= Beginning of Section =

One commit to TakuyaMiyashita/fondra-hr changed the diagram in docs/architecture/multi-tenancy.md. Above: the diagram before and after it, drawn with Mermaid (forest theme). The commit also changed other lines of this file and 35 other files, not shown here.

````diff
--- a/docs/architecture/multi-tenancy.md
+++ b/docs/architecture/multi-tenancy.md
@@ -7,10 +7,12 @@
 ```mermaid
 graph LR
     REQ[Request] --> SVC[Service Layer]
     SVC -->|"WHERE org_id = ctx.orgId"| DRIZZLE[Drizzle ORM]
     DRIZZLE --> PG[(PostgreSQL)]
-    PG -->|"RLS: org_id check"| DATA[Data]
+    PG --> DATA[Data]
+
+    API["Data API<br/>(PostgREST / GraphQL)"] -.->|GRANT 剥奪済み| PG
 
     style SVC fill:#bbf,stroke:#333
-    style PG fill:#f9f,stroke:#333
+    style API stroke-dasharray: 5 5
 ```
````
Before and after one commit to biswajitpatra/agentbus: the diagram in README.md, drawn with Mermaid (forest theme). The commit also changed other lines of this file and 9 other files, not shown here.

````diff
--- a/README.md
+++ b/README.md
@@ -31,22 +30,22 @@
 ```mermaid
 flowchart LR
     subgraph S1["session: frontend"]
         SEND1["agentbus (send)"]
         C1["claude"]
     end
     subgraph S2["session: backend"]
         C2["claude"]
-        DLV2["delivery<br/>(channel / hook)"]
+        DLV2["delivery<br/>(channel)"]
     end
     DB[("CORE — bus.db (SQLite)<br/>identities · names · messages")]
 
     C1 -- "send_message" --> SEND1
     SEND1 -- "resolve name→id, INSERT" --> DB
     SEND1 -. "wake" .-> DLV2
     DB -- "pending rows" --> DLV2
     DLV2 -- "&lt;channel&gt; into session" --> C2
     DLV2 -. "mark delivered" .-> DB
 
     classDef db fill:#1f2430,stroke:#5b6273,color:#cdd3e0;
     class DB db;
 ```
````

= End of Section =
= Beginning of Section =

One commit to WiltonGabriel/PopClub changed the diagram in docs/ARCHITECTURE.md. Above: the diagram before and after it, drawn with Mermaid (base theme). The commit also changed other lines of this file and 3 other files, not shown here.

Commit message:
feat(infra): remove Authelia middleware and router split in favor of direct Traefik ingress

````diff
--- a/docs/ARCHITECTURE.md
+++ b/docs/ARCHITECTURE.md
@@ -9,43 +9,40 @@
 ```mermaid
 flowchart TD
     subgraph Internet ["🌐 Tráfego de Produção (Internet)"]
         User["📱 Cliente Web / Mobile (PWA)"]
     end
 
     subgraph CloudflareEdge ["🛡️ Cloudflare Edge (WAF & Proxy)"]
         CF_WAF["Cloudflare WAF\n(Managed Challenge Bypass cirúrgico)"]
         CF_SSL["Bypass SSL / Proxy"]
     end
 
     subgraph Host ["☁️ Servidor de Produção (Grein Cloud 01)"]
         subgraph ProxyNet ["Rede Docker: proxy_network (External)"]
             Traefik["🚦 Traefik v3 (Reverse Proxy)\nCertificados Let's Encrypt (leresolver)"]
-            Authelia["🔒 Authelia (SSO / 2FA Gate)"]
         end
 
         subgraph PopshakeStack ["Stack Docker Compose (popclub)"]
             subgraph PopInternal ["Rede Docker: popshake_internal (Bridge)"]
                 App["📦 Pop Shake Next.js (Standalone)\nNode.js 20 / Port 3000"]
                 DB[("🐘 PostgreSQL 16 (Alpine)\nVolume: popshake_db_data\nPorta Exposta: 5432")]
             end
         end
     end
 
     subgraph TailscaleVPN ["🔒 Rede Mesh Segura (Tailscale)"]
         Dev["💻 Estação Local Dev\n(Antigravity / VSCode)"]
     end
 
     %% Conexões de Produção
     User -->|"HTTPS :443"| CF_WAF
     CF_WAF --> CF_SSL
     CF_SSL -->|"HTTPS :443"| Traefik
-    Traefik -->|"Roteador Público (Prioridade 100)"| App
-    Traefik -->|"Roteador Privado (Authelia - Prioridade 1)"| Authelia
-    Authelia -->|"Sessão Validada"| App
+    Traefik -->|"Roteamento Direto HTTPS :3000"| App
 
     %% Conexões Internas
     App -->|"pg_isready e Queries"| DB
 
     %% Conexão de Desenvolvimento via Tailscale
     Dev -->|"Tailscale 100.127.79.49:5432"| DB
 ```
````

= End of Section =
= Beginning of Section =

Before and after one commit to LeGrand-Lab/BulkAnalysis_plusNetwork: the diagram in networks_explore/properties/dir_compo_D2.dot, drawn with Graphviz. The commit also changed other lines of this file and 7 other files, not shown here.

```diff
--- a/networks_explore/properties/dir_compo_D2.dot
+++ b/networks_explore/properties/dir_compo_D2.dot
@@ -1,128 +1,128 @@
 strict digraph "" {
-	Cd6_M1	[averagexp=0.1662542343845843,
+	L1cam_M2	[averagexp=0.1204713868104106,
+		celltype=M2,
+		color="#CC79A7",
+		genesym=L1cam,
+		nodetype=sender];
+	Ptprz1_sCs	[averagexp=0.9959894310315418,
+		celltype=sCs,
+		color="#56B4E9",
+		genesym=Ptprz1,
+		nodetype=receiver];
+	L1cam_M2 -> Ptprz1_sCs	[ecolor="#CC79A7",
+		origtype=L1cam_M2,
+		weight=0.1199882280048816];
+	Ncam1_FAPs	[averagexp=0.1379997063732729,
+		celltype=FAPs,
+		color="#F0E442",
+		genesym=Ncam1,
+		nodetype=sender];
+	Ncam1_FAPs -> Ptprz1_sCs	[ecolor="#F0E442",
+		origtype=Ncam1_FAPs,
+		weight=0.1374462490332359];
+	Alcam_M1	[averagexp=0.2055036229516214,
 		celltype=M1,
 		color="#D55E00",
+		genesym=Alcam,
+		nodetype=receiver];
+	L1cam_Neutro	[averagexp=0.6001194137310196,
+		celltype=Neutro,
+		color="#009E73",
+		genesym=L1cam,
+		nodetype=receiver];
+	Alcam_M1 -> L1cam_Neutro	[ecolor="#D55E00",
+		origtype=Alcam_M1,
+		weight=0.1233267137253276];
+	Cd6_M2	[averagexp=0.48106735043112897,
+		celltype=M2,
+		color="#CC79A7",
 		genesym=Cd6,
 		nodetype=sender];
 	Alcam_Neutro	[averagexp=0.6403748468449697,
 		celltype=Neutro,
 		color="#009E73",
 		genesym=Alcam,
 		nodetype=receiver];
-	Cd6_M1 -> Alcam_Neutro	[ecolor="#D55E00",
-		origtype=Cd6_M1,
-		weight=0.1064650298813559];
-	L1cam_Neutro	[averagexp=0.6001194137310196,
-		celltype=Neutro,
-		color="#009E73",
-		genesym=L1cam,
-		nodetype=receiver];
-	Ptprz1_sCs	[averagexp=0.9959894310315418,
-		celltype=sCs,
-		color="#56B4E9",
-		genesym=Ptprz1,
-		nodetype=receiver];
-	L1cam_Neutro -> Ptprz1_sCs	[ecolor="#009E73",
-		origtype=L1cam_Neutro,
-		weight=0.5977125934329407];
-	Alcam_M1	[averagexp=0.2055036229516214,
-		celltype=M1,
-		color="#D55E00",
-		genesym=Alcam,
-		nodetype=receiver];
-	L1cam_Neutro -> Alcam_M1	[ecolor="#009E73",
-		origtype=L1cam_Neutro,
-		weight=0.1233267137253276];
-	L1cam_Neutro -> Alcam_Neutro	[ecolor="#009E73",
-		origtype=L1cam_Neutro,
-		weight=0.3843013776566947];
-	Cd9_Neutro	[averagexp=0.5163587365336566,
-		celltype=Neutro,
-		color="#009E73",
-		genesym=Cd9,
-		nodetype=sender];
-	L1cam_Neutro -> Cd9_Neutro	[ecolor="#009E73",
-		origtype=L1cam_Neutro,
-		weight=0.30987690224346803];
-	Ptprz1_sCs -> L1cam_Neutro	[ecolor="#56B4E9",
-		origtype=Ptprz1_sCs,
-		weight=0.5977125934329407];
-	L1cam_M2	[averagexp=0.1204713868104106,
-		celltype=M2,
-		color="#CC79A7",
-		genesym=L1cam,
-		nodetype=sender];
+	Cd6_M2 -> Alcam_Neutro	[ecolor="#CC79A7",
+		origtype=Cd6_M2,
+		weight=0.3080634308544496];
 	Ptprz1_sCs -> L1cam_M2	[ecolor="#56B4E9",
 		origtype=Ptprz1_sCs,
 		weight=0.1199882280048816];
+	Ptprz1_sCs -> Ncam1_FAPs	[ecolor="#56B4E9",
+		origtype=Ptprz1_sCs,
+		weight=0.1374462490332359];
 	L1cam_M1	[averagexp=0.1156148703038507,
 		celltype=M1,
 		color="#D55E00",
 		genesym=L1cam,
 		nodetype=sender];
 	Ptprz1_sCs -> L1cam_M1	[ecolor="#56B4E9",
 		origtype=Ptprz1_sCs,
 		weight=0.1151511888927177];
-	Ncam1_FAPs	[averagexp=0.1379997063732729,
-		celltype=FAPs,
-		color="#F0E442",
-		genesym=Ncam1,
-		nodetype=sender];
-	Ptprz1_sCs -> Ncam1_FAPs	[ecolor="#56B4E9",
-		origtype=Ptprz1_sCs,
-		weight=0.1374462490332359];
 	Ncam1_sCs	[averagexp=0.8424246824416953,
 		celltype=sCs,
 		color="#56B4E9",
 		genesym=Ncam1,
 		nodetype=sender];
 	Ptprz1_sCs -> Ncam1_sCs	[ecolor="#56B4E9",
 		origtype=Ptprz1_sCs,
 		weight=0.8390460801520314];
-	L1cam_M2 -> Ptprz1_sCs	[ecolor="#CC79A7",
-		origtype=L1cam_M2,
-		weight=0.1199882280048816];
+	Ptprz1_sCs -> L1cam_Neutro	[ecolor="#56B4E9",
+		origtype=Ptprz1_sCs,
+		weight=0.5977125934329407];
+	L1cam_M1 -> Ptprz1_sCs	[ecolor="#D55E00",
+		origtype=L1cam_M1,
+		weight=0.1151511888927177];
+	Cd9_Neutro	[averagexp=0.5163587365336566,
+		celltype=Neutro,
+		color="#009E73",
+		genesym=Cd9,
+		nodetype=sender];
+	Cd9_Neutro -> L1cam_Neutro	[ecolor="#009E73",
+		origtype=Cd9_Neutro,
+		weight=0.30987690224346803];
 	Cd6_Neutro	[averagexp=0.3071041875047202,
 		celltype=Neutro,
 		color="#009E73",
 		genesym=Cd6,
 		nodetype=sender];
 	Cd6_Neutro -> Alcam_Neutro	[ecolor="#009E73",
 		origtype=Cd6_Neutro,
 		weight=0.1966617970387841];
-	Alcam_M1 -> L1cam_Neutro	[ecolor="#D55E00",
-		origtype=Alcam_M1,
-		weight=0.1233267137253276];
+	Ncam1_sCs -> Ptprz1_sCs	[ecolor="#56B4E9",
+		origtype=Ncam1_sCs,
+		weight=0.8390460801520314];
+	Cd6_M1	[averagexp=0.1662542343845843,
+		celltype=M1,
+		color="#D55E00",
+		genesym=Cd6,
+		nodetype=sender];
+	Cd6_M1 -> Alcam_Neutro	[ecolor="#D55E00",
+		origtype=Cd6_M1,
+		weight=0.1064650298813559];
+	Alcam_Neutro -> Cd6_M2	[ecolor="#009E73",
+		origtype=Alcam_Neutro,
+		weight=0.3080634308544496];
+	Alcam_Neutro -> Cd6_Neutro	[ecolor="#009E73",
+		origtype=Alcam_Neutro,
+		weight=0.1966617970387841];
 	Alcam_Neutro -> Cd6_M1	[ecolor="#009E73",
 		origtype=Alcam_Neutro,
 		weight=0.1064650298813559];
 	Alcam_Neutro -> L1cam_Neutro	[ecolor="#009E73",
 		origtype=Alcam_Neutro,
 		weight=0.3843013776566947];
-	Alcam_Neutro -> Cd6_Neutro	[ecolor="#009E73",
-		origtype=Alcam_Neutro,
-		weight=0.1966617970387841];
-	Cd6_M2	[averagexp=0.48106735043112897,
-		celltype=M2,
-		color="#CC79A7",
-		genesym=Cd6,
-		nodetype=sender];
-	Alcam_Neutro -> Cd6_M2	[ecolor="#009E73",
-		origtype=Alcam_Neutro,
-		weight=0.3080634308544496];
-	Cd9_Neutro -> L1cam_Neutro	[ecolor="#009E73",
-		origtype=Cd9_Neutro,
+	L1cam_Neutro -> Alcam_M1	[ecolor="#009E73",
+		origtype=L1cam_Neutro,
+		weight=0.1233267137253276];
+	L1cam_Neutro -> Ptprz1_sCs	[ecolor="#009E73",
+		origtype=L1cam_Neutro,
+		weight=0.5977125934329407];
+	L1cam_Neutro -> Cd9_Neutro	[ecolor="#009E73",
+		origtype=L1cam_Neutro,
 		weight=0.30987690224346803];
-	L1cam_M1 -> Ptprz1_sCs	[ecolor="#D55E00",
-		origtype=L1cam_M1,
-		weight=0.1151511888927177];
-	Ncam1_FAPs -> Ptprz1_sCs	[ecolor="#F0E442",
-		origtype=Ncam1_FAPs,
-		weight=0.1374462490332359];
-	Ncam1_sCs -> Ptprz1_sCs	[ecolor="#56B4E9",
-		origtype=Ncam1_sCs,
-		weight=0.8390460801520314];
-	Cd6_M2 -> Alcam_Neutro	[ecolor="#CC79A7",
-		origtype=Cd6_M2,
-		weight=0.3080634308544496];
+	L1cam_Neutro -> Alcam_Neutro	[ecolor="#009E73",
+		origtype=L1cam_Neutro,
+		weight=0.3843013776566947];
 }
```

= End of Section =

# What to work on
Filter the entries down to the lines that hold "Traefik". Copy those lines.

# Response for this exercise
feat(infra): remove Authelia middleware and router split in favor of direct Traefik ingress
             Traefik["🚦 Traefik v3 (Reverse Proxy)\nCertificados Let's Encrypt (leresolver)"]
     CF_SSL -->|"HTTPS :443"| Traefik
-    Traefik -->|"Roteador Público (Prioridade 100)"| App
-    Traefik -->|"Roteador Privado (Authelia - Prioridade 1)"| Authelia
+    Traefik -->|"Roteamento Direto HTTPS :3000"| App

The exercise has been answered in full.